Perashat Shemini – Drink Wine
It has been said that you can always tell when you are in a Jewish neighborhood because of the striking absence of bars.
A while ago a very depressed man from Boston who is in his mid-seventies made his way to my home for Shabat dinner. When this man left he said that he had had the best Shabat of his life. He was not referring to the spiritual aura of my Shabat chicken. A few boys from the yeshivah had found in this man a potential victim for a prank. They got this very depressed man drunk. He was not totally smashed but was extremely happy.
Two days earlier I had given a class on the Pasuk from Mishle:
Give strong drinks to the one who feels destroyed and wine to a sour soul.
The very same group of young men had accused me of escapism when I told them that our rabbis of blessed memory said that this Pasuk teaches us that you should give wine to all people who feel depressed, especially mourners. The alcohol helps to alleviate some of the misery associated with losing a loved one.
My point was proven when the elderly Bostonian got drunk at my house. He had walked in with big depressed eyes and informed us all that he comes yearly to Israel to pray for his friend in the homes for the elderly, the yeshivah boys almost burst in laughter. He left in great spirits as another Pasuk says:

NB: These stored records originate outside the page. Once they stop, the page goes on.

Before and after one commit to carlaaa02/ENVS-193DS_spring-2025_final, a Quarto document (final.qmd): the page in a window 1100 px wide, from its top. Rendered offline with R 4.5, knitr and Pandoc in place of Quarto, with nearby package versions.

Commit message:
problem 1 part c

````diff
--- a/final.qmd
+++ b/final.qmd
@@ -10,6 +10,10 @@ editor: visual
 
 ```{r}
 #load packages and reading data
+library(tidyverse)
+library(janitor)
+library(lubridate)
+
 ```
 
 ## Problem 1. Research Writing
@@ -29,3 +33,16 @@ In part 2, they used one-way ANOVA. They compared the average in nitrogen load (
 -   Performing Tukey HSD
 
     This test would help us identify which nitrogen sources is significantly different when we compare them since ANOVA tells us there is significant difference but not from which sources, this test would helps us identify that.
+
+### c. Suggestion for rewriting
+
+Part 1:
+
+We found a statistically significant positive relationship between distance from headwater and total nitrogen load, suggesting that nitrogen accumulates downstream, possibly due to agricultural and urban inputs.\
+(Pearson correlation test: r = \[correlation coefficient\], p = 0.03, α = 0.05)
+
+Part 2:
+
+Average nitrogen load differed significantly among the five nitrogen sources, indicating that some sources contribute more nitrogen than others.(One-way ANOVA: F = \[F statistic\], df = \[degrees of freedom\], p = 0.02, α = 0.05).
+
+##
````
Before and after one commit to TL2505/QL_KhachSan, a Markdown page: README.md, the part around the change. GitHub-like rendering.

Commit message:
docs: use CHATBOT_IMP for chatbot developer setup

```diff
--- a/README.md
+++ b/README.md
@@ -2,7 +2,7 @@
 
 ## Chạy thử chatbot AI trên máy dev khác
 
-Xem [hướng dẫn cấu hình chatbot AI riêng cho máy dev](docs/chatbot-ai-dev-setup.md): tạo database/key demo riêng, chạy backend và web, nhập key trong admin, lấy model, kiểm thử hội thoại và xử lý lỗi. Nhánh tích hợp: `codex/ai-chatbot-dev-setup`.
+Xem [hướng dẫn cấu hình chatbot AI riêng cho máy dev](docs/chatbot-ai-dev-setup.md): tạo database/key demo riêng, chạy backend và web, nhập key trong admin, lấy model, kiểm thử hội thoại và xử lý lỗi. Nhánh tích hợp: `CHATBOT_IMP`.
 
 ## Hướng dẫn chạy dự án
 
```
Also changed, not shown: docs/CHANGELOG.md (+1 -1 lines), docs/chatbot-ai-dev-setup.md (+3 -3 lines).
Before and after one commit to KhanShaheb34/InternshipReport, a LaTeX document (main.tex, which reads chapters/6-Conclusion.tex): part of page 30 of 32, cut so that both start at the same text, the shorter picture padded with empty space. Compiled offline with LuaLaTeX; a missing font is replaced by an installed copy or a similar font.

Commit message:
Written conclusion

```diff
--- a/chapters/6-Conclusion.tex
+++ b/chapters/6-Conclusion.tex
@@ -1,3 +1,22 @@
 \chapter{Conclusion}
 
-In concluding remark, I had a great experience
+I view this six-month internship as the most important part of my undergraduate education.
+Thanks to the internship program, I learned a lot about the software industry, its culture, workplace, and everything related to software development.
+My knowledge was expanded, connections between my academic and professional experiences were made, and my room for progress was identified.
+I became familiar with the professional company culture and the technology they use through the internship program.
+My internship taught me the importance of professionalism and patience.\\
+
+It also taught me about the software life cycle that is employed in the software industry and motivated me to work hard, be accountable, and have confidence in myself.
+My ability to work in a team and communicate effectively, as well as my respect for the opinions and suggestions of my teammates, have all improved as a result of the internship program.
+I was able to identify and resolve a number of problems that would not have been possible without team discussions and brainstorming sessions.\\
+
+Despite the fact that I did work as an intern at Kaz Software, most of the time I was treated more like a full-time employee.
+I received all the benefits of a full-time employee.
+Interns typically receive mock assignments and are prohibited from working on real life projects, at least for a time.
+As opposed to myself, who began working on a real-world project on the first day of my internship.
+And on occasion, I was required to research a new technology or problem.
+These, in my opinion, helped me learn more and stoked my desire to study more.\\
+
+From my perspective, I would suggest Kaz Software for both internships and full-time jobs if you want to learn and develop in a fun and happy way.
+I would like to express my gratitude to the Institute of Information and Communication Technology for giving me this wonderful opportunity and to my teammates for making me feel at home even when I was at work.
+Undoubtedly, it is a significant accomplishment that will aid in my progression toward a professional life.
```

And wine makes a man’s heart happy.
Our Perasha discusses the prohibition for Cohanim to drink wine:
Do not drink wine or intoxicating beverages you or your sons with you when you come to the Ohel Moed and you will not die, a law for all generations.
This prohibition refers to even a relatively small amount of wine. A Midrash connects the Mitzvah for a mourner to partake in drinking alcohol and the prohibition of wine to Cohanim. Aharon had just lost his sons while he was serving in the Beit Hamikdash. He was then told that even though he is mourning the Temple service takes precedence. To serve in the Beit Hamikdash a Cohen needs to be completely coherent. This is so that he can tell the difference between holy and mundane and between pure and impure.
We see that Judaism has much to say about alcohol consumption. Much polarization is involved when anyone discusses alcohol.
One of the most important questions in our generation is about the use and abuse of alcoholic beverages. Alcohol has been blamed for very many deaths on our roads. Alcohol, especially red wine, has also been credited with significantly reducing the occurrence of heart disease. Between the extremes of alcohol’s medicinal use and its cause of carnage on the roads lies recreational and ritual use.
I know many people who substitute grape juice for wine when making Kiddush. Almost all of these people are afraid of using wine since “it is not good for the kids.” This is only a reaction to media hype and may backfire on the well meaning parents. Many believe that the previously very low incidence of alcoholism among Jews was attributed to the fact that Jews use wine on all occasions.
When given wine to drink every Friday night children associate this sip of wine positively. They come to associate alcohol with happiness and holiness. Having been brought up viewing alcohol in this light most do not admire those who while away their free time in bars. In using grape juice children are apt to have a gentile perspective on alcohol which will only cause problems.